Shorten, speaking after the Prime Minister’s election announcement, touted a “fair and inclusive” vision for Australia, and emphasised his party’s traditional strengths in health and education.
“Today, the case to vote Labor is we will deliver more jobs, better health and education, take real action on climate change and renewable energy and help push energy prices down,” he told reporters.
“We’ll get on top of cost of living burdens and we’ll get wages moving again in this country. We can manage the economy in the interests of working- and middle-class people.”
Labor needs barely a 1% swing in the ballot results to win government, but Shorten denied he sees himself as the frontrunner.
Of particular interest in the contest will be the fate of former prime minister Tony Abbott, whose well-heeled seat in Sydney’s north shore is under serious threat from star-powered independent Zali Steggall, a barrister and Olympian campaigning for action on climate. The other former Liberal prime minister, Malcolm Turnbull, left parliament after he was pushed out of the PM’s job in August.
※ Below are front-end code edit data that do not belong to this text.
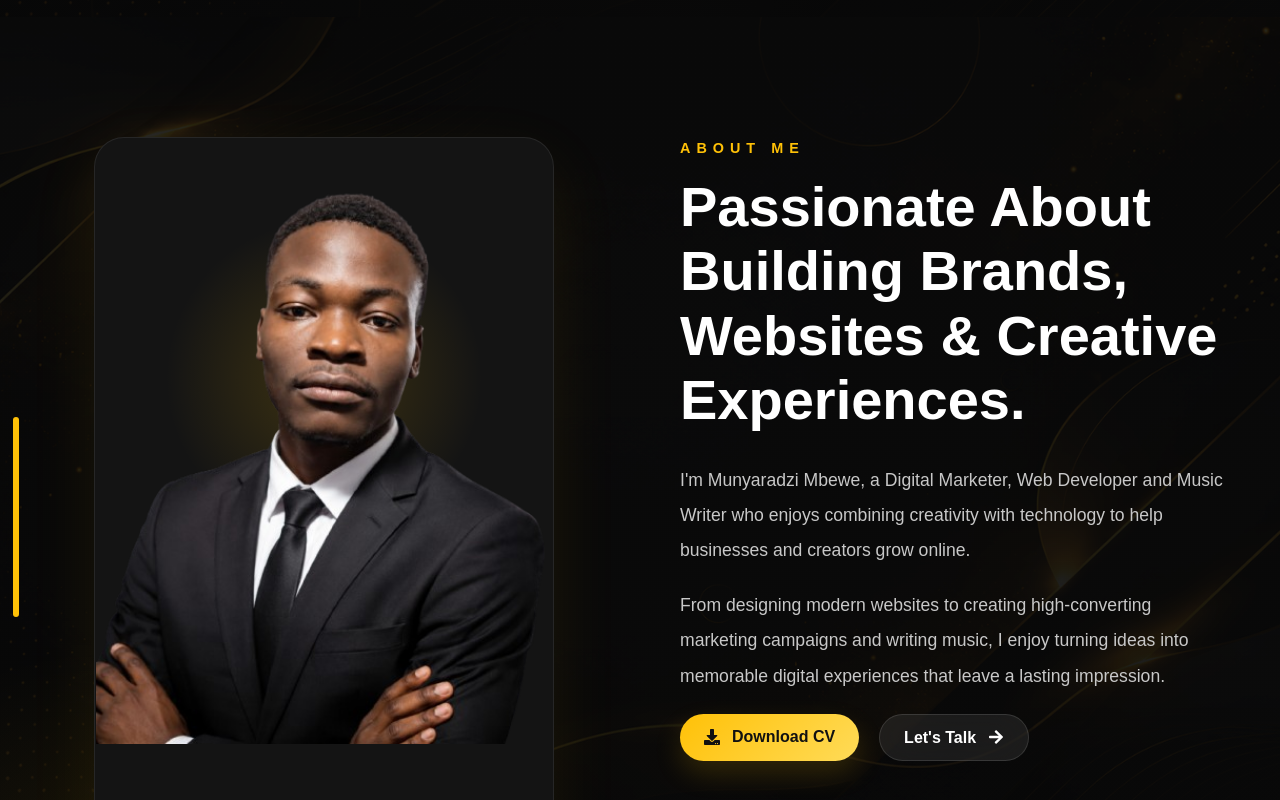
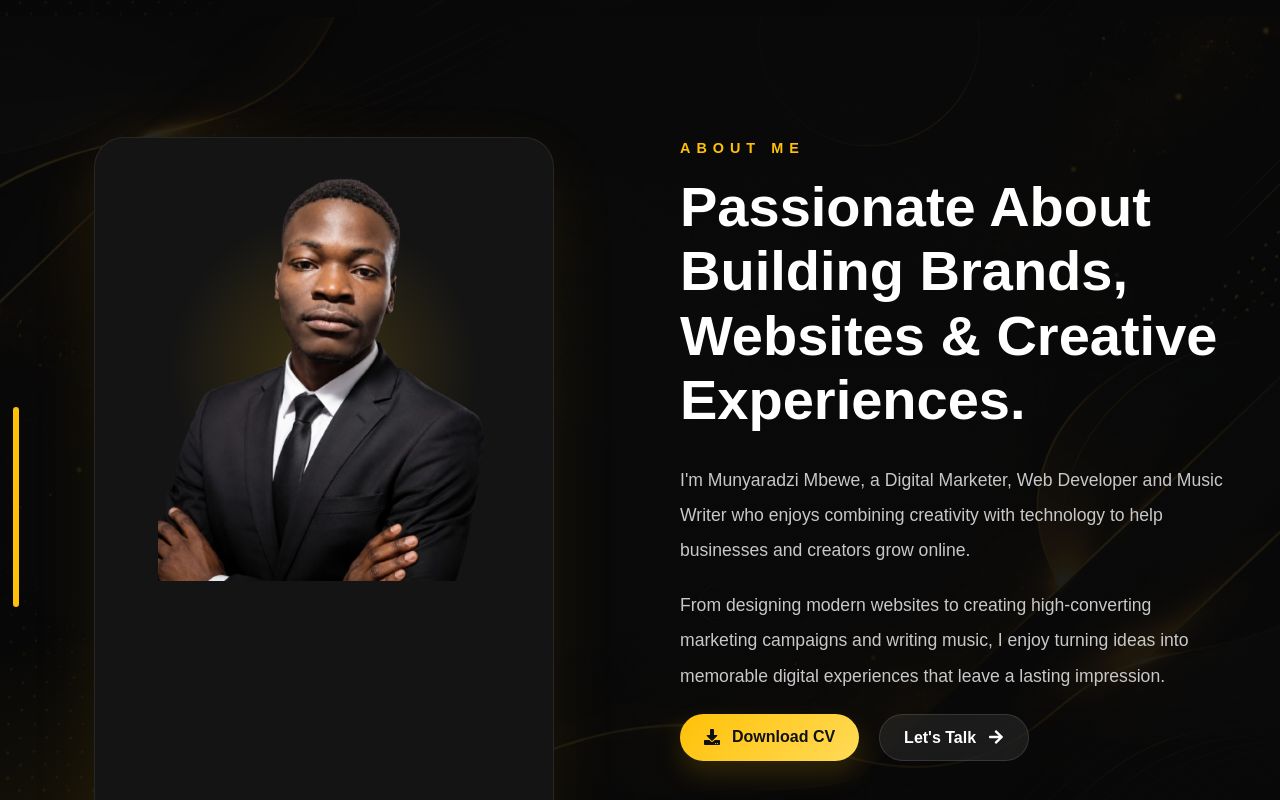
Before and after one commit to munya-meister/My-portfolio, a React (Vite) app: page / in a window 1280 px wide. Shown: the part 880-1680 px from the top of the page. Built offline with nearby package versions, Linux system fonts and the light colour scheme; no server answers.

Commit message:
about image card adjustments

```diff
--- a/src/components/about/about.css
+++ b/src/components/about/about.css
@@ -63,9 +63,9 @@
 
     width:460px;
 
-    height:80%;
+    height:60%;
 
-    min-height:760px;
+    min-height:740px;
 
     background:#141414;
 
@@ -94,7 +94,7 @@
 .image-card img{
 
     width:100%;
-    height:80%;
+    height:60%;
 
     object-fit:contain;
 
@@ -112,7 +112,7 @@
     position:absolute;
 
     width:320px;
-    height:320px;
+    height:300px;
 
     background:radial-gradient(circle,
         rgba(255,193,7,.18),
```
Once-loyal Liberal voters in his seat vented their fury at his treatment in a by-election and installed another centrist independent, Dr Kerryn Phelps.
A loss for Abbott, whose vociferously effective opposition to action on climate change has paralysed Australia’s energy policy for years, would mean voters even in his heartland want to draw a line under a dysfunctional decade in Australian politics.
* The democracy sausage is traditional barbeque fare rolled out at polling places across the country on election day, and has done much in practical terms to enliven the ritual for queuing voters depressed by the self-serving machinations of their political class.